I live in terror of not being misunderstood
If Oscar Wilde really did live in terror of not being misunderstood—as he wrote in The Critic as Artist in 1891—then he need not have worried, at least not so far as his plays are concerned. That is because parts of the original texts are now so arcane that they are almost bound to be misunderstood, if they are understood at all.
Take Wilde’s most famous play The Importance of Being Earnest, which many say, quite rightly, is still relevant. Of course, it is, in everything from human shallowness to the fact that sugar is no longer fashionable.
But we should not allow the richness of the text to conceal the many dated references and topical allusions in it, which had a contemporary, often esoteric, relevance at the time Wilde wrote them, but which are now elusive—especially for young or non-British audiences.
Continue reading Time: The Present
Oscar Wilde’s The Importance of Being Earnest at the Walnut Street Theatre, Philadelphia
With its marble columns and lobby posters of productions past, the Walnut Street Theatre is a venerable venue; and what other theatre can claim that Jefferson and Lafayette attending its opening night performance? 
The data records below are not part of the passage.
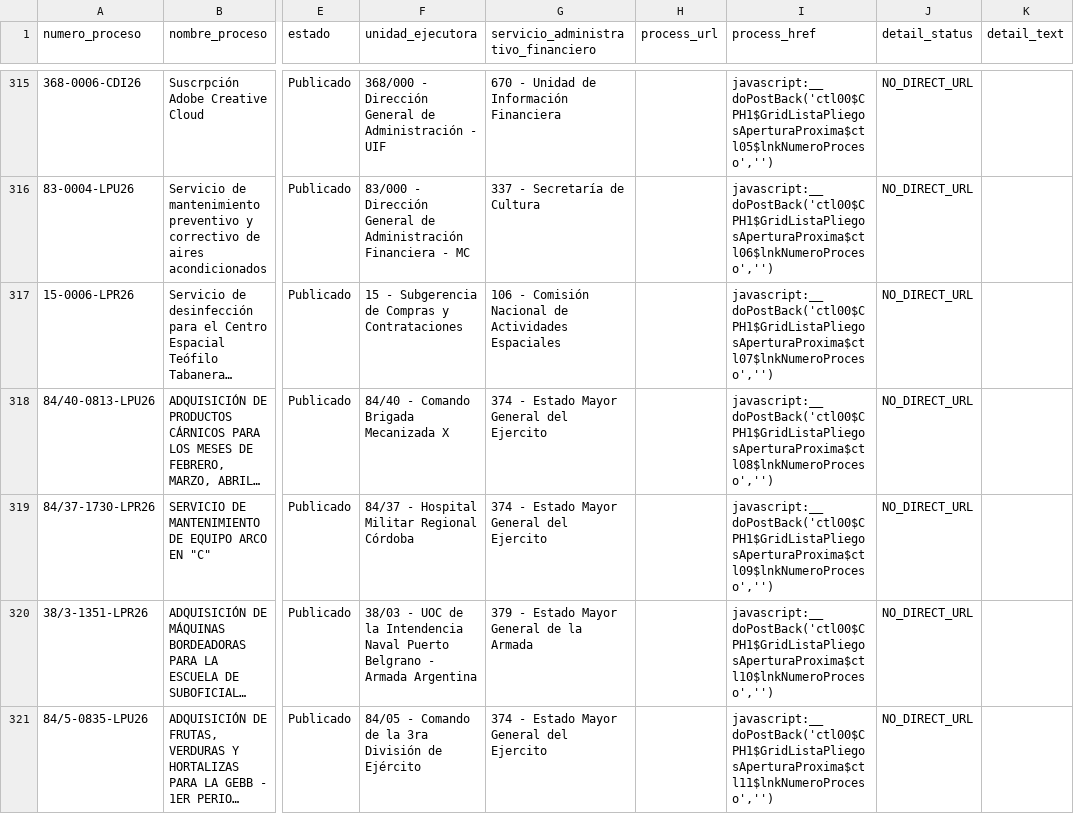
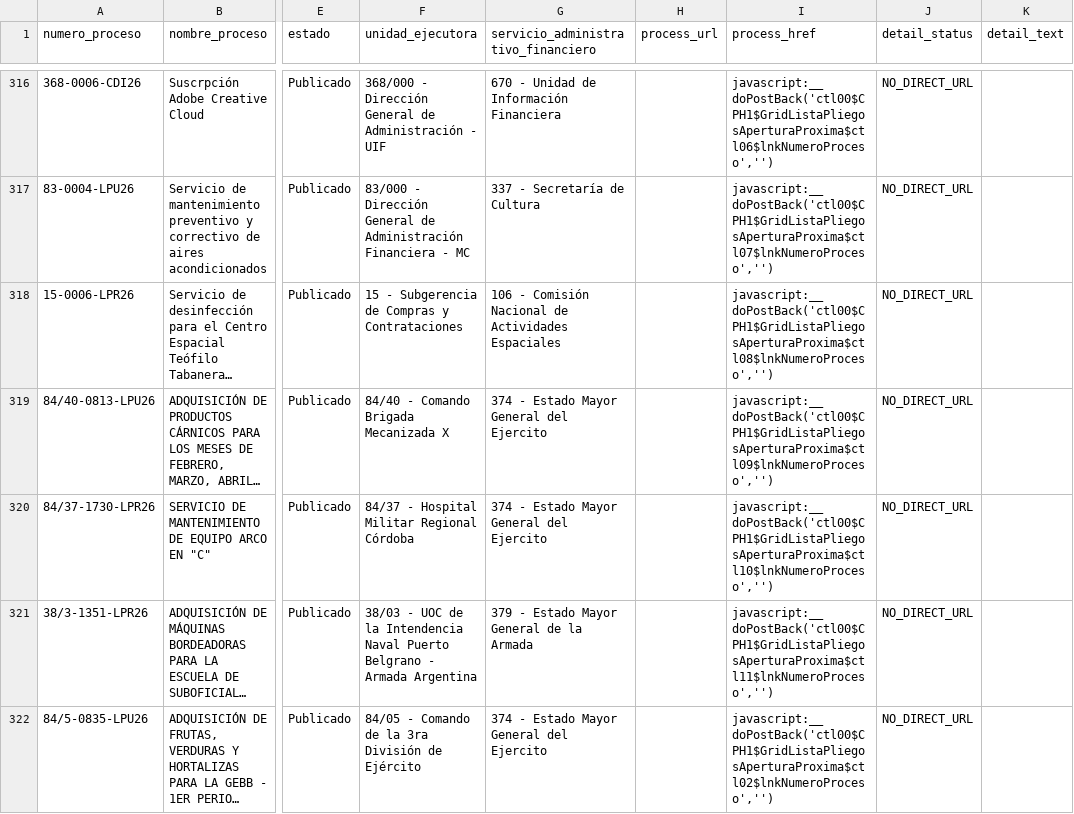
Before and after one commit to AluenParadigma/comprar-ar-data-public, a CSV file: latest.csv, drawn as a sheet; only a part is shown, gaps mark what is left out; long unchanged cells end in …; addresses are those after the commit; the diff covers the shown part only; the diff names each change by its address in the sheet, - before the commit and + after, or states it on an @@ line.

```diff
--- a/latest.csv
+++ b/latest.csv
-I316 (process_href): javascript:__doPostBack('ctl00$CPH1$GridListaPliegosAperturaProxima$ctl05$lnkNumeroProceso','')
+I316 (process_href): javascript:__doPostBack('ctl00$CPH1$GridListaPliegosAperturaProxima$ctl06$lnkNumeroProceso','')
-I317 (process_href): javascript:__doPostBack('ctl00$CPH1$GridListaPliegosAperturaProxima$ctl06$lnkNumeroProceso','')
+I317 (process_href): javascript:__doPostBack('ctl00$CPH1$GridListaPliegosAperturaProxima$ctl07$lnkNumeroProceso','')
-I318 (process_href): javascript:__doPostBack('ctl00$CPH1$GridListaPliegosAperturaProxima$ctl07$lnkNumeroProceso','')
+I318 (process_href): javascript:__doPostBack('ctl00$CPH1$GridListaPliegosAperturaProxima$ctl08$lnkNumeroProceso','')
-I319 (process_href): javascript:__doPostBack('ctl00$CPH1$GridListaPliegosAperturaProxima$ctl08$lnkNumeroProceso','')
+I319 (process_href): javascript:__doPostBack('ctl00$CPH1$GridListaPliegosAperturaProxima$ctl09$lnkNumeroProceso','')
-I320 (process_href): javascript:__doPostBack('ctl00$CPH1$GridListaPliegosAperturaProxima$ctl09$lnkNumeroProceso','')
+I320 (process_href): javascript:__doPostBack('ctl00$CPH1$GridListaPliegosAperturaProxima$ctl10$lnkNumeroProceso','')
-I321 (process_href): javascript:__doPostBack('ctl00$CPH1$GridListaPliegosAperturaProxima$ctl10$lnkNumeroProceso','')
+I321 (process_href): javascript:__doPostBack('ctl00$CPH1$GridListaPliegosAperturaProxima$ctl11$lnkNumeroProceso','')
-I322 (process_href): javascript:__doPostBack('ctl00$CPH1$GridListaPliegosAperturaProxima$ctl11$lnkNumeroProceso','')
+I322 (process_href): javascript:__doPostBack('ctl00$CPH1$GridListaPliegosAperturaProxima$ctl02$lnkNumeroProceso','')
```
Also changed, not shown: 1 added row and 152 edited cells elsewhere in this file, 2 other files.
Moreover, within the Walnut’s neo-classic Federal shell there is often the kernel of fine scenic design, tasteful costumes, and knowledgeable subscribers. One wonders, then, why a sledgehammer is usually employed to crack it?
Such had been the case on my recent visits to witness the repertory’s assaults on Agatha Christie and Noel Coward. So it was more with a sense of duty and dread, than enthusiasm, that my band of Philadelphia Wildeans revisited the scene of those crimes to see The Importance of Being Earnest. Would the Wilde play be similarly executed?
Continue reading Earnest in Town